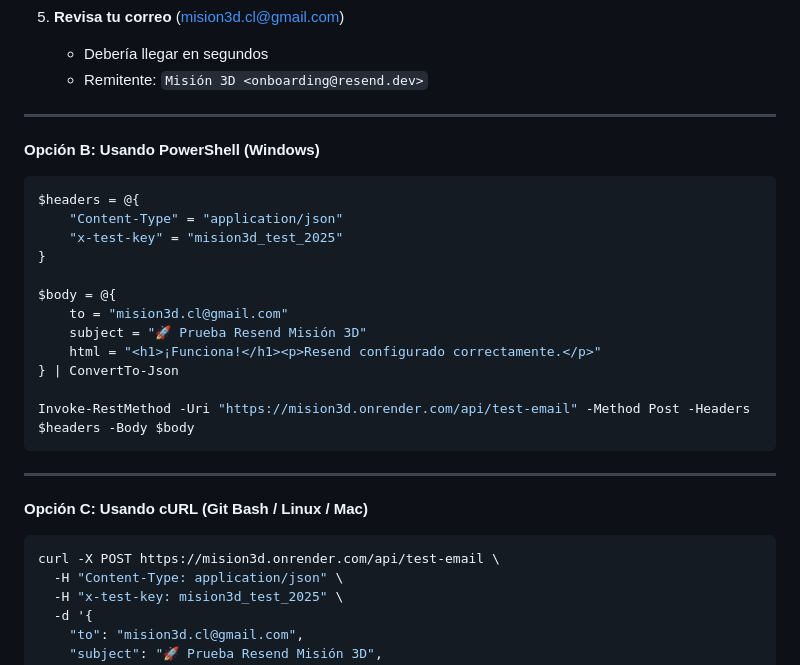
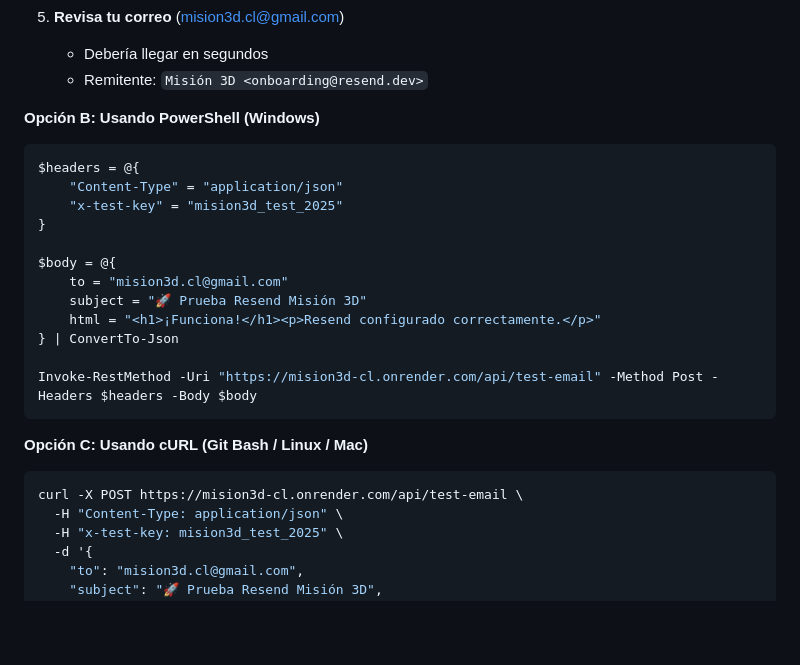
Before and after one commit to PatricioSanchez29/Mision3d.cl, a Markdown page: VERIFICAR_RESEND.md, the part around the change. Rendered like a GitHub page; blank space fills up the shorter version.

Commit message:
📝 Docs: usar dominio correcto mision3d-cl.onrender.com en ejemplos de verificación

````diff
--- a/VERIFICAR_RESEND.md
+++ b/VERIFICAR_RESEND.md
@@ -105,7 +105,6 @@ Value: mision3d_test_2025
    - Debería llegar en segundos
    - Remitente: `Misión 3D <onboarding@resend.dev>`
 
----
 
 **Opción B: Usando PowerShell (Windows)**
 
@@ -121,15 +120,14 @@ $body = @{
     html = "<h1>¡Funciona!</h1><p>Resend configurado correctamente.</p>"
 } | ConvertTo-Json
 
-Invoke-RestMethod -Uri "https://mision3d.onrender.com/api/test-email" -Method Post -Headers $headers -Body $body
+Invoke-RestMethod -Uri "https://mision3d-cl.onrender.com/api/test-email" -Method Post -Headers $headers -Body $body
 ```
 
----
 
 **Opción C: Usando cURL (Git Bash / Linux / Mac)**
 
 ```bash
-curl -X POST https://mision3d.onrender.com/api/test-email \
+curl -X POST https://mision3d-cl.onrender.com/api/test-email \
   -H "Content-Type: application/json" \
   -H "x-test-key: mision3d_test_2025" \
   -d '{
````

● **WHAT YOU NEED TO DO**: Read the entries above, then pull out the lines that include "https".

● **EXERCISE OUTPUT**:
-Invoke-RestMethod -Uri "https://mision3d.onrender.com/api/test-email" -Method Post -Headers $headers -Body $body
+Invoke-RestMethod -Uri "https://mision3d-cl.onrender.com/api/test-email" -Method Post -Headers $headers -Body $body
-curl -X POST https://mision3d.onrender.com/api/test-email \
+curl -X POST https://mision3d-cl.onrender.com/api/test-email \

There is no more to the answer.